Monroe County legislators from both sides of the aisle voted Thursday to override a veto by County Executive Adam Bello, the first of his tenure, passing legislation to add six supervisory positions to the county Board of Elections.
Democrats, who make up a slim minority, joined Republicans in large enough numbers to deliver a stinging rebuke to Bello, who had argued that the new positions were unnecessary patronage jobs that were overly expensive given the county’s tenuous fiscal position.
Earlier in the day, Bello took the extraordinary step of delivering a recorded robo-call to constituents urging them to contact Legislature President Joe Carbone, a Republican from Irondequoit, and demand a stop to the override vote.
“This is the wrong way of running a county government and reeks of the patronage ways of the past,” Bello said.
Prior to the vote, the Legislature's clerk read for nearly three hours from emails sent to Carbone from 258 constituents opposing the override.
It did not work. The Legislature voted 20 to 9 to override during a marathon video conference meeting that lasted five hours and whose tone of debate between lawmakers vacillated between testy and nasty.
In a statement issued shortly after the meeting, Bello called the vote "a blatant disregard for the people we serve."
The legislation in question was a rare display of bipartisan unity in a body with a long history of partisanship. The leaders of both caucuses doubled down on their newfound harmony, taking turns chiding Bello during the meeting in which the dialogue at times turned testy.
"I want to applaud the county executive for a very effective robo-call campaign," Democratic Minority Leader Vincent Felder said facetiously before voting to override. "He certainly got people excited."

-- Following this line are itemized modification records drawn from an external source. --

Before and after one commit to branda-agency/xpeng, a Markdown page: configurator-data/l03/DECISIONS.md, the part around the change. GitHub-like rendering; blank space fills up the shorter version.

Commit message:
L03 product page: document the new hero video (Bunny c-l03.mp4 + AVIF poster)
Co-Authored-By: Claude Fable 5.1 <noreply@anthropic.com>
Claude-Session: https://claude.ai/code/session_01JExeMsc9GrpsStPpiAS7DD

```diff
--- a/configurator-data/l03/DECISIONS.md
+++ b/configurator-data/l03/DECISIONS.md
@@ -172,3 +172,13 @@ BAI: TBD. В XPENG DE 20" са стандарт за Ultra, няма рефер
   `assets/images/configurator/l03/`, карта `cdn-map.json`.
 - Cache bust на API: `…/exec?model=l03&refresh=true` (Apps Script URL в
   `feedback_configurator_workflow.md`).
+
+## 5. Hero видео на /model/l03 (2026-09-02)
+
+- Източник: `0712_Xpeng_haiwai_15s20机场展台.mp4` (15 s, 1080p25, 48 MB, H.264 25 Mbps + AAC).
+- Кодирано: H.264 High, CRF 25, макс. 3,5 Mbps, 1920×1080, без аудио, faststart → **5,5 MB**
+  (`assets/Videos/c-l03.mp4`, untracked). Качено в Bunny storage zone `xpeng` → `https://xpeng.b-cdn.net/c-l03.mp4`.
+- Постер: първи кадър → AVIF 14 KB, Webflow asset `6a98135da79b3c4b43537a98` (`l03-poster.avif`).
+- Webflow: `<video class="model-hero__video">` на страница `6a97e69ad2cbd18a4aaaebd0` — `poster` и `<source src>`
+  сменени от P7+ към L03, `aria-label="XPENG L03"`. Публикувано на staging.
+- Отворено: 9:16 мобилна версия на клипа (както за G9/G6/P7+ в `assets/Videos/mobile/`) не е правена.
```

The bill authorizes the county to create two assistant deputy commissioner positions and supervisory roles that would oversee absentee voting, information services, and elections inspector training and recruitment.
The six openings are to be filled by three Democrats and three Republicans, according to a memo accompanying the legislation, which set aside $220,000 for salaries.
Bello estimated the positions would cost the county closer to $500,000 a year and would have been paid for through a so-called "chargeback" — a direct service charge to property owners on their next property tax bill.
Republican Majority Leader Stephen Brew took exception to Bello characterizing the legislation as requiring a tax increase, calling it a "politically-calculated move." He said the money for the positions would come out of a general fund.
"This is not a tax increase and any word to the contrary is an attempt to mislead taxpayers," Brew said.
Legislator Josh Bauroth, one of 9 Democrats to vote against the override, called that argument "ludicrous."
"This is an increase in our fixed costs," Bauroth said.
Legislators who supported the measure said the positions were required to help handle the expected flood of absentee voting during the health crisis, particularly in the upcoming June 23 presidential and local primary elections.
"I believe you cannot put a price tag on the ability of the Board of Elections to operate," Felder said.
In vetoing the bill a day earlier, Bello said his administration had already shored up the board with 22 new seasonal employees — a number he put at three times the typical amount — who were to start next week.
But the co-commissioners of the board, Republican Lisa Nicolay and Democrat LaShana Boose, issued a joint statement urging an override.
They argued that the new positions were badly needed in light of Gov. Andrew Cuomo’s order that every eligible voter in New York receive by mail an absentee ballot application.
The commissioners said they mailed more than 257,000 applications and expected a large response.
“(W)e concluded that our existing staffing model could not guarantee the secure completion of the governor’s mandate and Election Law requirements,” their statement read.
At one point in the meeting, Nicolay pleaded with legislators to override the veto, casting the staffing situation as desperate. She said there were 38 employees in the board, including six who are out on family and medical leaves.
"Please don't disguise this as politically-motivated," Nicolay said. "This is a real need in the department to do the jobs LaShana and I have been assigned to do."
David Andreatta is CITY's editor. He can be reached at email@example.com.